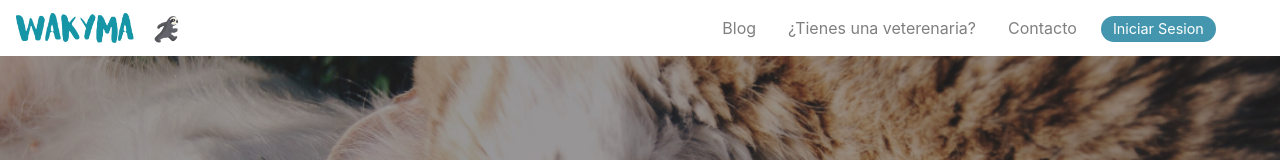
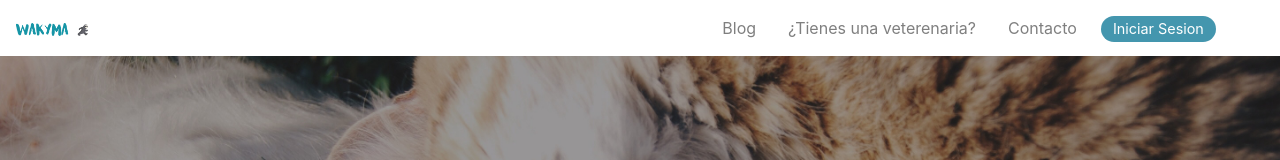
Before and after one commit to DermotBoyle/wakyProject, a React (Create React App) app: page / in a window 1280 px wide. Shown: the top 160 px of the page. Built offline with nearby package versions, Linux system fonts and the light colour scheme; no server answers; a web font is replaced by a local one.

Commit message:
link logo

```diff
--- a/src/homepage/navbar.js
+++ b/src/homepage/navbar.js
@@ -76,7 +76,7 @@ export default class NavBar extends React.Component {
           style={{ boxShadow: "0 4px 4px -2px rgba(0,0,0,.2)" }}
           onKeyPress={this.KeyPressed}
         >
-          <img src={Logo} width="13%" />
+          <a href='/'><img src={Logo} width="13%" /></a>
           <NavbarToggler onClick={this.toggle} />
           <Collapse isOpen={this.state.isOpen} navbar>
             <Nav className="ml-auto" navbar>
```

——————

[INSTRUCTIONS TO FOLLOW] Where does the word "this" appear in the listing above? Copy every line that holds it.

[TASK OUTPUT]
           onKeyPress={this.KeyPressed}
           <NavbarToggler onClick={this.toggle} />
           <Collapse isOpen={this.state.isOpen} navbar>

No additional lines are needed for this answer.